## SOURCE RECORDS
**********

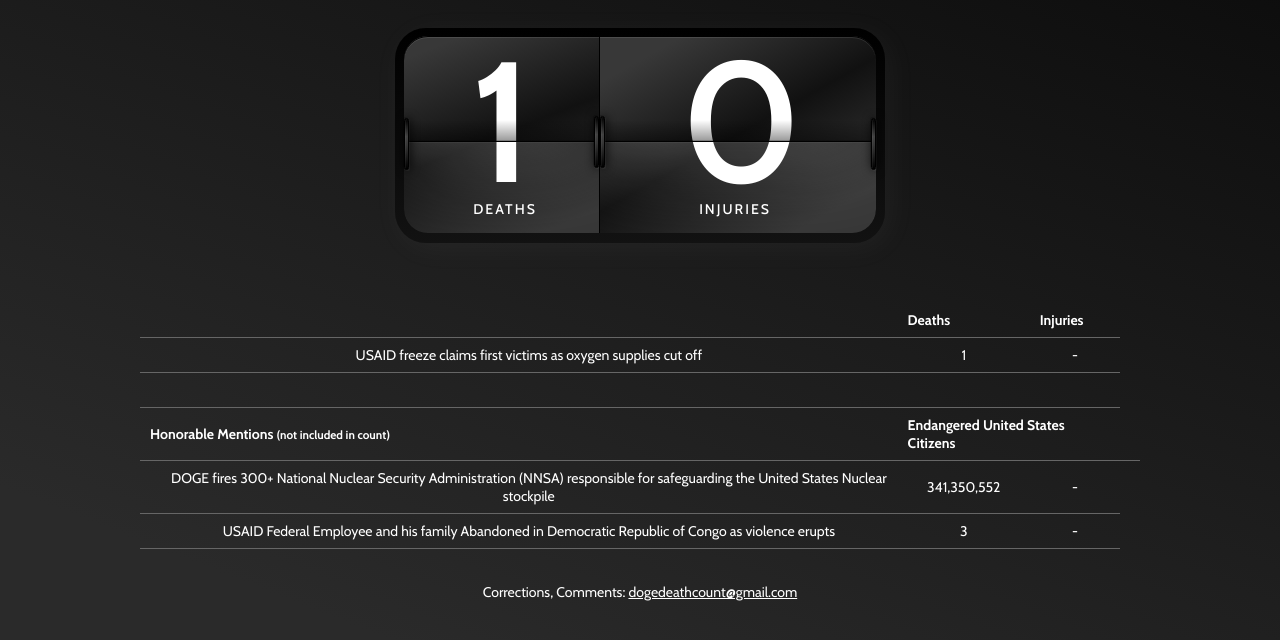
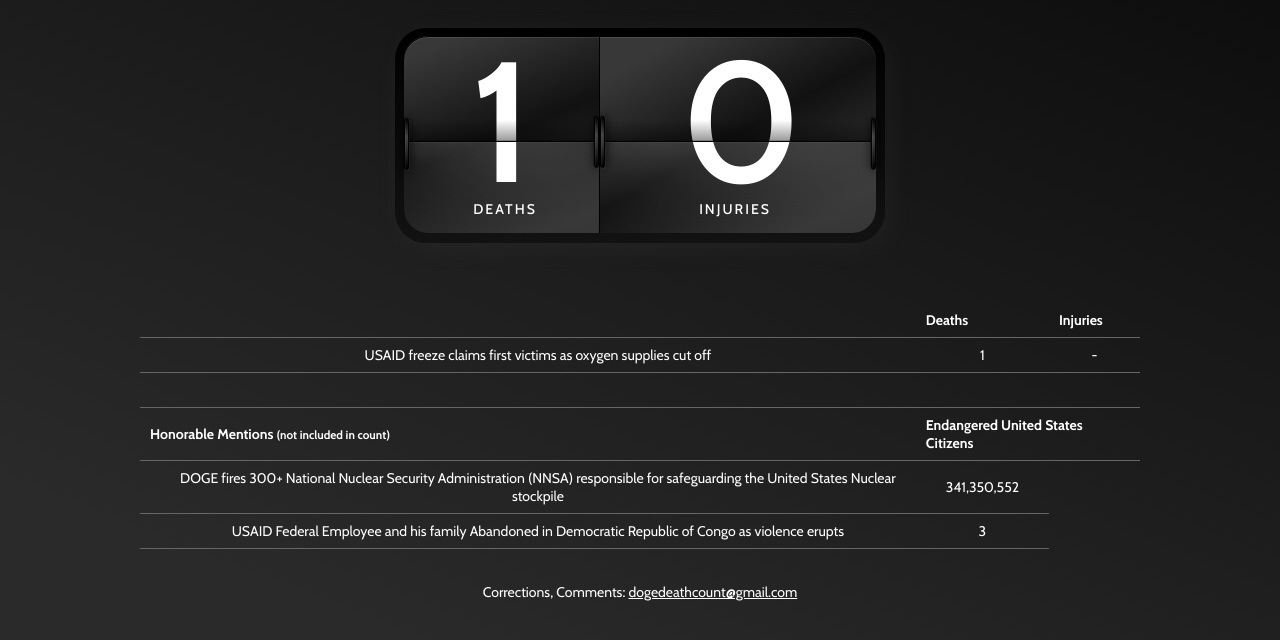
Before and after one commit to dogedeathcount/Main, a plain HTML site: page index.html in a window 1280 px wide. Shown: the part 330-970 px from the top of the page. Drawn offline with nearby package versions, Linux system fonts and the light colour scheme; a web font is replaced by a local one.

Commit message:
Update index.html

```diff
--- a/index.html
+++ b/index.html
@@ -59,7 +59,6 @@
         <tr>
             <th colspan="2">Honorable Mentions <small>(not included in count)</small></th>
             <th colspan="10">Endangered United States Citizens</th>
-            <th></th>
         </tr>
 
         <tr>
@@ -67,14 +66,12 @@
             <td><a href="https://www.bbc.com/news/articles/c4g3nrx1dq5o" target="_blank">
                 DOGE fires 300+ National Nuclear Security Administration (NNSA) responsible for safeguarding the United States Nuclear stockpile</a></td>
             <td>341,350,552</td>
-            <td>-</td>
         </tr>
             <tr>
             <td></td>
             <td><a href="https://www.cnn.com/2025/02/12/politics/usaid-employees-congo-lawsuit-trump/index.html" target="_blank">
                 USAID Federal Employee and his family Abandoned in Democratic Republic of Congo as violence erupts </a></td>
             <td>3</td>
-            <td>-</td>
         </tr>
     </tbody></table>
 
```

**********

Each record above must be returned exactly as written, with its pictures omitted.

Before and after one commit to dogedeathcount/Main, a plain HTML site: page index.html in a window 1280 px wide. Shown: the part 330-970 px from the top of the page. Drawn offline with nearby package versions, Linux system fonts and the light colour scheme; a web font is replaced by a local one.

Commit message:
Update index.html

```diff
--- a/index.html
+++ b/index.html
@@ -59,7 +59,6 @@
         <tr>
             <th colspan="2">Honorable Mentions <small>(not included in count)</small></th>
             <th colspan="10">Endangered United States Citizens</th>
-            <th></th>
         </tr>
 
         <tr>
@@ -67,14 +66,12 @@
             <td><a href="https://www.bbc.com/news/articles/c4g3nrx1dq5o" target="_blank">
                 DOGE fires 300+ National Nuclear Security Administration (NNSA) responsible for safeguarding the United States Nuclear stockpile</a></td>
             <td>341,350,552</td>
-            <td>-</td>
         </tr>
             <tr>
             <td></td>
             <td><a href="https://www.cnn.com/2025/02/12/politics/usaid-employees-congo-lawsuit-trump/index.html" target="_blank">
                 USAID Federal Employee and his family Abandoned in Democratic Republic of Congo as violence erupts </a></td>
             <td>3</td>
-            <td>-</td>
         </tr>
     </tbody></table>
 
```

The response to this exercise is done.